Two-Dimensional Porosity of Crusted Silty Soils: Indicators of Soil Quality in Semiarid Rangelands?
- I. Miralles-Melladoa,
- Y. Cantónb and
- A. Solé-Benet *c
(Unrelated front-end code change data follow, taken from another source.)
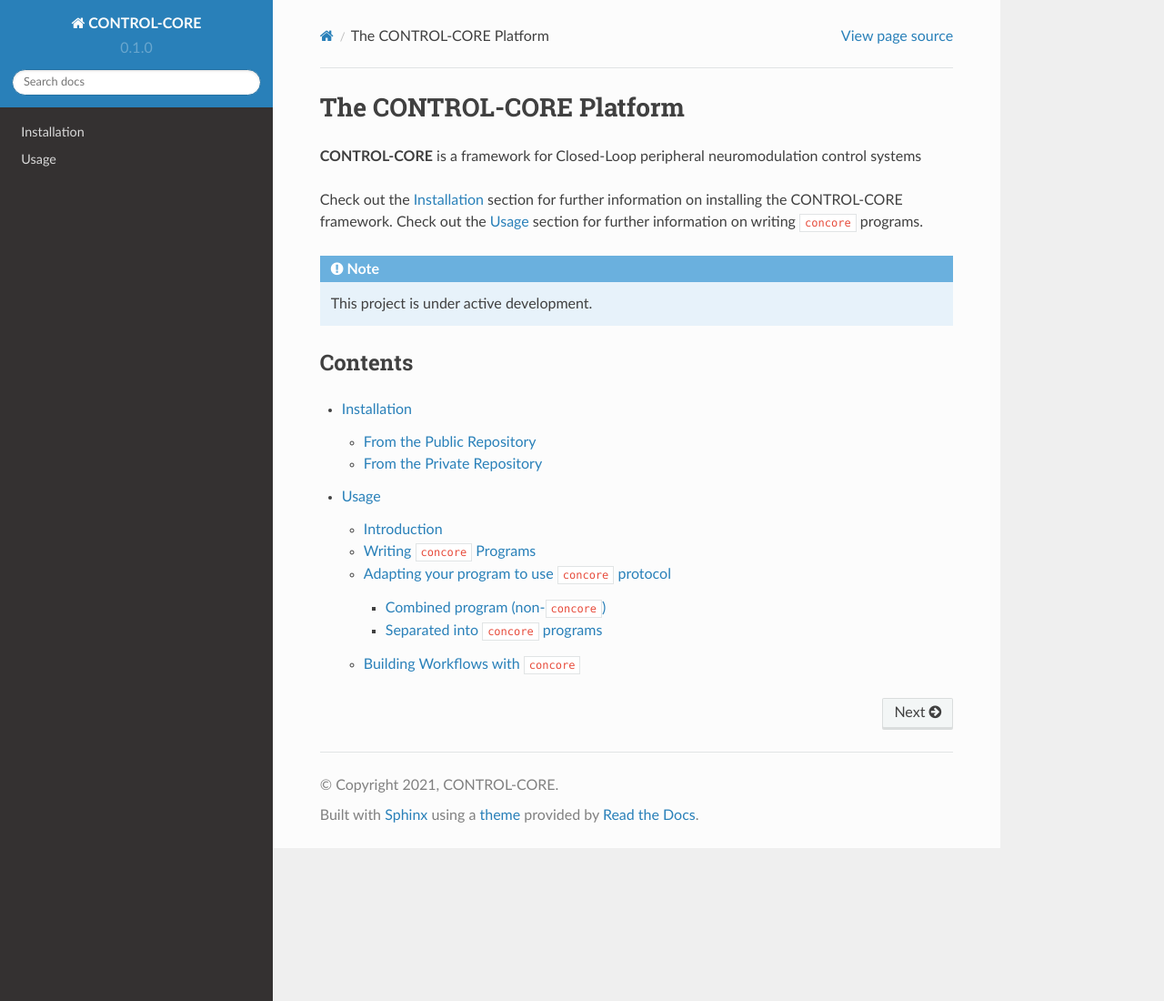
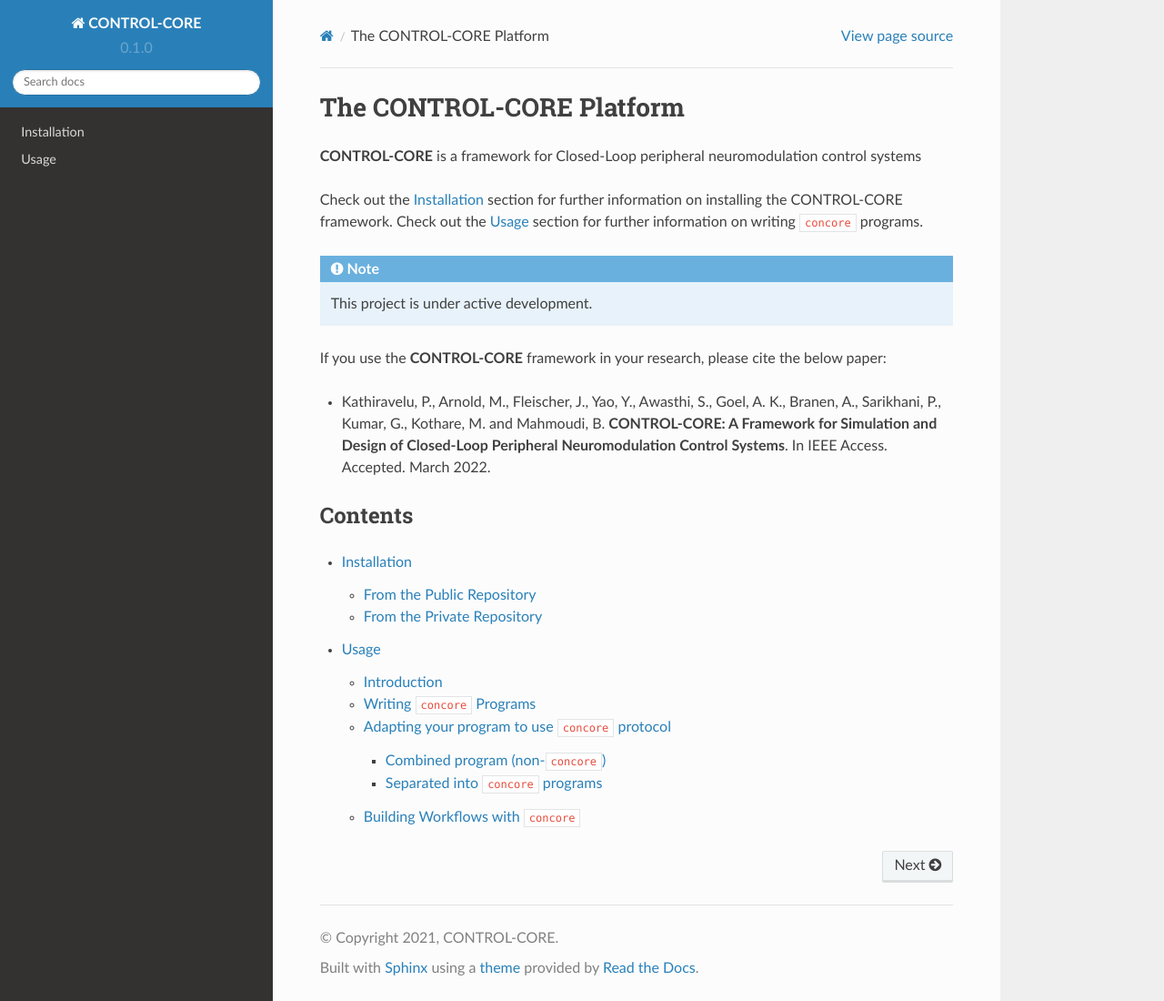
Before and after one commit to ControlCore-Project/documentation, a Sphinx documentation site: the page built from docs/source/index.rst, in a window 1280 px wide and 1100 px high. Shown: the whole window at 91% size. Built offline with Sphinx 7.4.7 and the Read the Docs theme 2.0.0, drawn with Linux system fonts in a browser that asks for light colours.

Commit message:
Update index.rst

```diff
--- a/docs/source/index.rst
+++ b/docs/source/index.rst
@@ -11,6 +11,11 @@ Check out the :doc:`usage` section for further information on writing ``concore`
 
    This project is under active development.
 
+If you use the **CONTROL-CORE** framework in your research, please cite the below paper:
+
+* Kathiravelu, P., Arnold, M., Fleischer, J., Yao, Y., Awasthi, S., Goel, A. K., Branen, A., Sarikhani, P., Kumar, G., Kothare, M. and Mahmoudi, B. **CONTROL-CORE: A Framework for Simulation and Design of Closed-Loop Peripheral Neuromodulation Control Systems**. In IEEE Access. Accepted. March 2022.
+
+
 Contents
 --------
 
```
Little is known about the morphological characteristics of pores in soil crusts. The objective was to characterize the two-dimensional (2D) porosity (amount, shape, size, and area of pores) of soil crusts to ascertain their potential as indicators of soil quality for natural crusted soils. The 2D-porosity was described in thin sections and measured by image analysis of polished resin-impregnated soil blocks. Physical soil crust and incipient biological soil crusts appear to be the lowest-quality soils in terms of number of pores (average of 131–133 cm−1) and area occupied by pores or meso-macroporosity (3.5–4.2%). Their most abundant pore types were small unconnected rounded pores. Soil crust infiltration coefficients (65–72% annual) were among the lowest and their high erosion rates (81–204 g m−2 yr−1) were not only due to their lower total porosity, but also to their pore shapes and sizes. Biological soil crusts appear on higher-quality soil, where the higher the organic C content, the more evolved the soil crust is (with lichens and cyanobacteria). Such soil crusts have better developed pore-systems with specific meso- and macropore morphologies, for example, large, interconnected elongated and irregular pores. Biological soil crusts (BSCs) dominated by lichens have the largest meso-macroporosity (up to 23.65%) due to the predominance of elongated pores. In many cases, infiltration is low (46–57%) because the biological crusts are somewhat detached from the soil underneath, but the armouring effect decreases erosion rates (7–23 g m−2 yr−1). Soil crust pore numbers, size, and shape were useful indicators of soil quality.Please view the pdf by using the Full Text (PDF) link under 'View' to the left.
Copyright © 2011. . Copyright © by the Soil Science Society of America, Inc.